Source data »
Segment Open
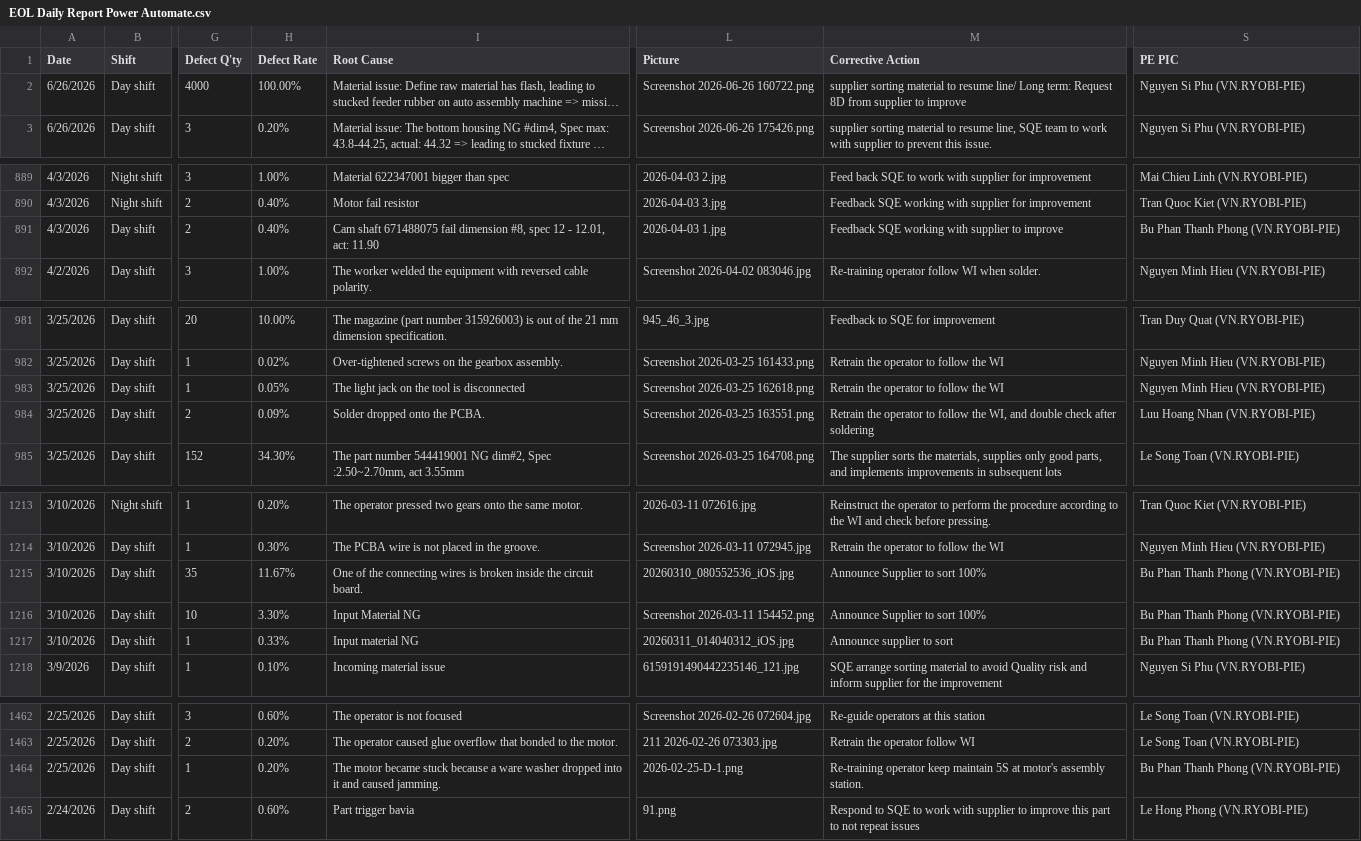
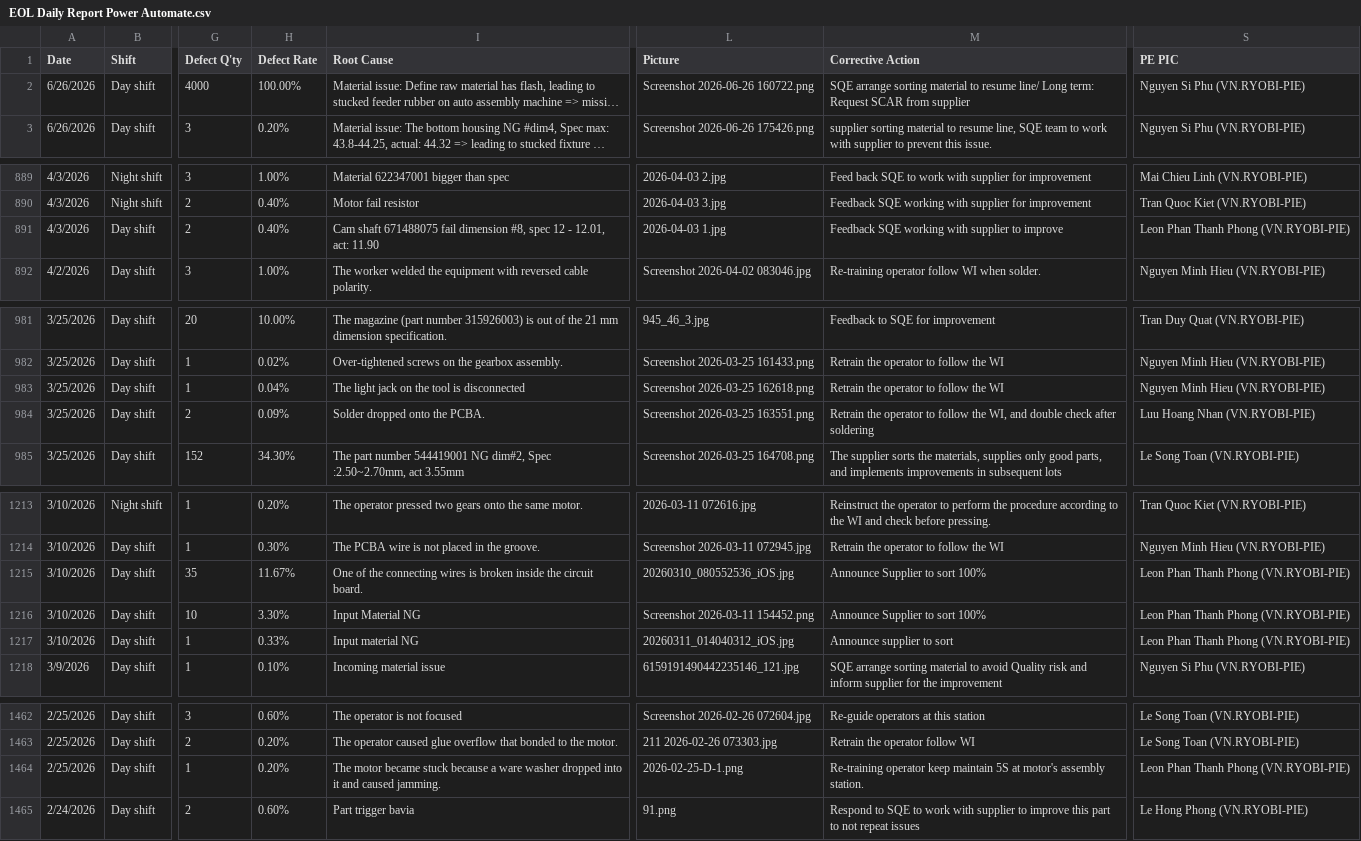
Before and after one commit to DuyKhong94/Handbook, a CSV file: EOL Daily Report Power Automate.csv, drawn as a sheet; only a part is shown, gaps mark what is left out; long unchanged cells end in …; the diff covers the shown part only; the diff names each change by its address in the sheet, - before the commit and + after, or states it on an @@ line.

Commit message:
update from streamlit app

```diff
--- a/EOL Daily Report Power Automate.csv
+++ b/EOL Daily Report Power Automate.csv
-M2 (Corrective Action): supplier sorting material to resume line/ Long term: Request 8D from supplier to improve
+M2 (Corrective Action): SQE arrange sorting material to resume line/ Long term: Request SCAR from supplier
-S891 (PE PIC): Bu Phan Thanh Phong (VN.RYOBI-PIE)
+S891 (PE PIC): Leon Phan Thanh Phong (VN.RYOBI-PIE)
-H983 (Defect Rate): 0.05%
+H983 (Defect Rate): 0.04%
-S1215:S1217 (PE PIC): Bu Phan Thanh Phong (VN.RYOBI-PIE)
+S1215:S1217 (PE PIC): Leon Phan Thanh Phong (VN.RYOBI-PIE)
-S1464 (PE PIC): Bu Phan Thanh Phong (VN.RYOBI-PIE)
+S1464 (PE PIC): Leon Phan Thanh Phong (VN.RYOBI-PIE)
```
Also changed, not shown: 5 edited cells elsewhere in this file.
Segment Closed
AIM OF THE TASK »
For this exercise, print all of the entries exactly as they appear, but without pictures.

EXERCISE RESPONSE »
Before and after one commit to DuyKhong94/Handbook, a CSV file: EOL Daily Report Power Automate.csv, drawn as a sheet; only a part is shown, gaps mark what is left out; long unchanged cells end in …; the diff covers the shown part only; the diff names each change by its address in the sheet, - before the commit and + after, or states it on an @@ line.

Commit message:
update from streamlit app

```diff
--- a/EOL Daily Report Power Automate.csv
+++ b/EOL Daily Report Power Automate.csv
-M2 (Corrective Action): supplier sorting material to resume line/ Long term: Request 8D from supplier to improve
+M2 (Corrective Action): SQE arrange sorting material to resume line/ Long term: Request SCAR from supplier
-S891 (PE PIC): Bu Phan Thanh Phong (VN.RYOBI-PIE)
+S891 (PE PIC): Leon Phan Thanh Phong (VN.RYOBI-PIE)
-H983 (Defect Rate): 0.05%
+H983 (Defect Rate): 0.04%
-S1215:S1217 (PE PIC): Bu Phan Thanh Phong (VN.RYOBI-PIE)
+S1215:S1217 (PE PIC): Leon Phan Thanh Phong (VN.RYOBI-PIE)
-S1464 (PE PIC): Bu Phan Thanh Phong (VN.RYOBI-PIE)
+S1464 (PE PIC): Leon Phan Thanh Phong (VN.RYOBI-PIE)
```
Also changed, not shown: 5 edited cells elsewhere in this file.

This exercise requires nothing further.